Hartford Passes Wal-Mart Public Access Law

Consumers and workers challenging abuses by Wal-Mart will have a new weapon when the company opens a store in Hartford: those activists will be able to enter company property and tell customers and workers about those abuses:

For the first time in Connecticut, among the first times in the nation, a local ordinance gives union organizers - and any other groups - the right to do their thing on Wal-Mart property, peacefully and within reason, without fear of the boot or handcuffs.

They can rouse rabble right up to the front door of the 155,000-square-foot store. This is a big deal at Wal-Mart, which has so far remained 100 percent non-union in its North American stores in part by keeping labor organizers as far as possible from its "associates."

Since I helped pass this law as part of my day job, this legal change is near and dear to my heart.

A basic problem in modern urban developments is that we are losing the public space to protest the loss of that public space. Workers are abused, but union organizers are barred from the parking lots where they could explain to workers their rights to organize to change those conditions.

Activists in Hartford already have creative ideas on how to use this new found power:

"The fight to ensure that living wages and benefits are paid to workers is a battle we plan to engage," said Jon Green, director of Connecticut Working Families, a political party as well as a coalition of labor and community groups.

Among the organizers' ideas: a bake sale, right on the site, to raise money for Wal-Mart workers to buy health coverage.

Back in 1992, the US Supreme Court declared that federal labor law did not give union organizers any right to access employer property during a union election campaign. That meant that employers, who have daily access to employees, can propagandize against unionization with little chance for unions to respond.

But just because federal law gives unions and other consumer activists no right to free speech on company property doesn't mean that state and lcoal governments can't take action to create that right.

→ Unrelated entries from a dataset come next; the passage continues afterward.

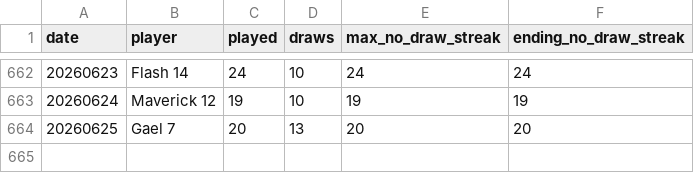
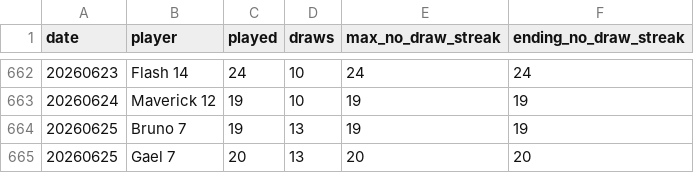
Before and after one commit to dgonzalez13/esports-tracker-full, a CSV file: eadriatic/output/daily_streaks.csv, drawn as a sheet; only a part is shown, gaps mark what is left out.

```diff
--- a/eadriatic/output/daily_streaks.csv
+++ b/eadriatic/output/daily_streaks.csv
@@ -663,2 +663,3 @@ date,player,played,draws,max_no_draw_streak,ending_no_draw_streak
 20260624,Maverick 12,19,10,19,19
+20260625,Bruno 7,19,13,19,19
 20260625,Gael 7,20,13,20,20
```
Also changed, not shown: eadriatic/output/player_risk_analysis.csv, eadriatic/output/player_summary.csv, 19 other files.
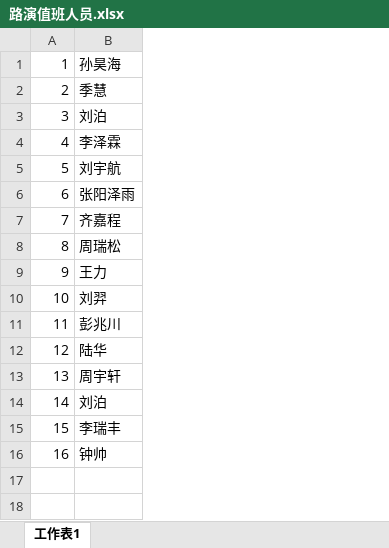
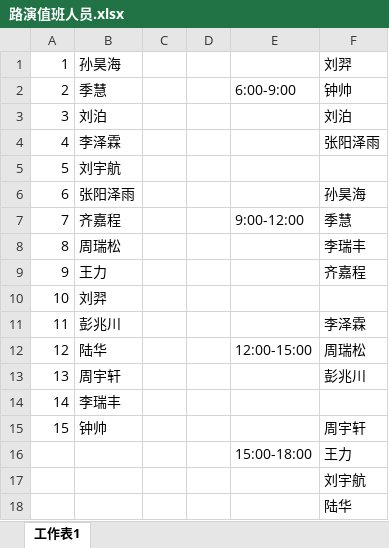
Before and after one commit to KongoHuster/New_recuit_of_Dian, an Excel workbook: 路演值班人员.xlsx, sheet 工作表1, drawn as a sheet; values as stored, in another font and other column widths than the file's, no borders; removed rows and columns are numbered as before the commit, all else as after; the diff names each change by its address in the sheet, - before the commit and + after, or states it on an @@ line.

Commit message:
人员安排表

```diff
--- a/路演值班人员.xlsx (sheet 工作表1)
+++ b/路演值班人员.xlsx (sheet 工作表1)
+column C, empty
+column D, empty
+column E, rows 2-12: 6:00-9:00 |  |  |  |  | 9:00-12:00 |  |  |  |  | 12:00-15:00
+column F, rows 1-15: 刘羿 | 钟帅 | 刘泊 | 张阳泽雨 |  | 孙昊海 | 季慧 | 李瑞丰 | 齐嘉程 |  | 李泽霖 | 周瑞松 | 彭兆川 |  | 周宇轩
-row 14: 14 | 刘泊
@@ column A renumbered between rows 14 and 15 @@
+row 16:  |  |  |  | 15:00-18:00 | 王力
+row 17:  |  |  |  |  | 刘宇航
+row 18:  |  |  |  |  | 陆华
```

And given the unlikelihood of federal labor law changes in the immediate future, state and local initiatives like Hartford are where the action will be in coming years.

Posted by Nathan at January 6, 2005 07:43 AM